Article title

REDD+ engagement types preferred by Japanese private firms: The challenges and opportunities in relation to private sector participation

Author (affiliation)

Makoto Ehara (a), Hiromitsu Samejima (b), Makino Yamanoshita (b), Yoko Asada (c), Yutaro Shogaki (c), Masato Yano (c), Kimihiko Hyakumura (d)

(a) Center for International Partnerships and Research on Climate Change, FFPRI, Tsukuba, Ibaraki, Japan.

(b) Institute for Global Environmental Strategies, Hayama, Kanagawa, Japan.

(c) Mitsubishi UFJ Research and Consulting Co., Ltd., Tokyo Japan.

(d) Kyushu University, Fukuoka, Japan.

Publication Journal

Forest Policy and Economics 106 September 2019 101945 DOI:10.1016/j.forpol.2019.06.002( External link )

Content introduction

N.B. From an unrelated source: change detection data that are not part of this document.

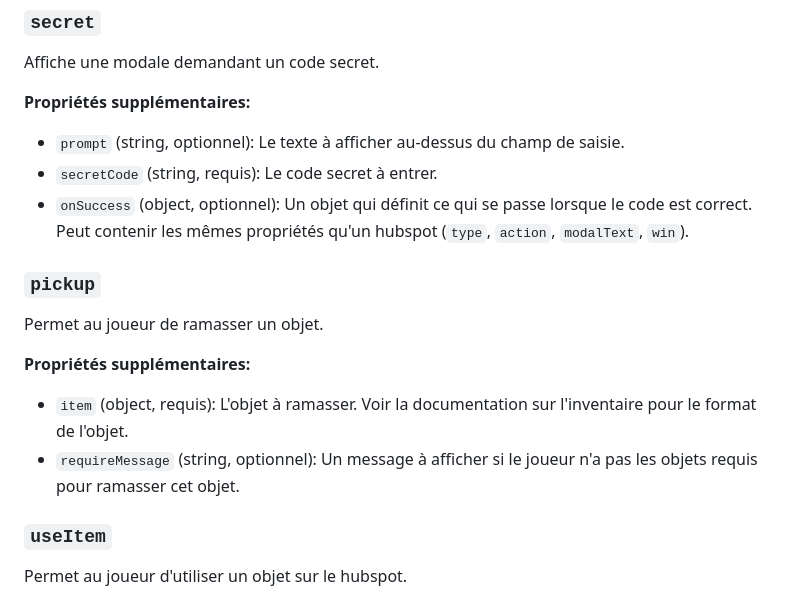
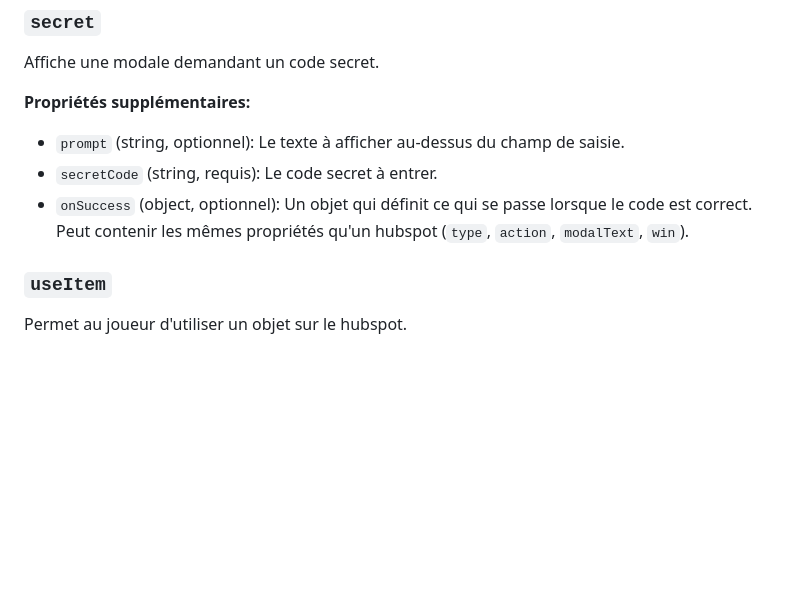
Before and after one commit to ilyeshdz/escape-game-web, a Markdown page: docs/hubspots.md, the part around the change. Rendered like a GitHub page; blank space fills up the shorter version.

Commit message:
docs: remove pickup type from hubspots documentation

```diff
--- a/docs/hubspots.md
+++ b/docs/hubspots.md
@@ -61,15 +61,6 @@ Affiche une modale demandant un code secret.
 *   `prompt` (string, optionnel): Le texte à afficher au-dessus du champ de saisie.
 *   `secretCode` (string, requis): Le code secret à entrer.
 *   `onSuccess` (object, optionnel): Un objet qui définit ce qui se passe lorsque le code est correct. Peut contenir les mêmes propriétés qu'un hubspot (`type`, `action`, `modalText`, `win`).
-
-### `pickup`
-
-Permet au joueur de ramasser un objet.
-
-**Propriétés supplémentaires:**
-
-*   `item` (object, requis): L'objet à ramasser. Voir la documentation sur l'inventaire pour le format de l'objet.
-*   `requireMessage` (string, optionnel): Un message à afficher si le joueur n'a pas les objets requis pour ramasser cet objet.
 
 ### `useItem`
 
```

REDD+ is a mechanism that provides economic incentives for the reduction of CO2 emissions through reduced deforestation and forest degradation, and for CO2 removals through sustainable forest management in developing countries. As several REDD+ host countries are at their implementation phase, it is necessary to take on private sector finance in addition to public finance. Hence, Japan has been providing support for private participation in REDD+, primarily targeting firms that aim to acquire profit through REDD+ credit development and transactions.

In this study, questionnaire surveys were administered to major firms listed on national stock exchanges regarding their preferred purposes and engagement types for participation in REDD+. We found that a certain number of firms in Japan are interested in REDD+ as a means of enhancing their corporate values and fulfilling their corporate social responsibilities. We also found that the challenges to participation in REDD+ include the unclear prospect of the demand for REDD+ credits and the lack of methods for conveying the importance of forest conservation to clients in a comprehensible manner. To address these challenges, it is important to provide support in matching firms that are interested in forest conservation with local governments and NGOs and to develop a framework that facilitates the implementation of REDD+ related conservation activities by bundling firms that find it difficult to work alone.

Based on these findings, it is expected that policy options for promoting private participation in REDD+ will expand, which will aid forest management policies and measures in confronting climate change in Japan and developing countries.


Table 1: Challenges Japanese firms face when participating in REDD+ and their countermeasures
Table 1: Challenges Japanese firms face 

UNFCCC:the United Nations Framework Convention on Climate Change,
JCM:the Joint Crediting Mechanism,
MRV: measuring, reporting, and verification.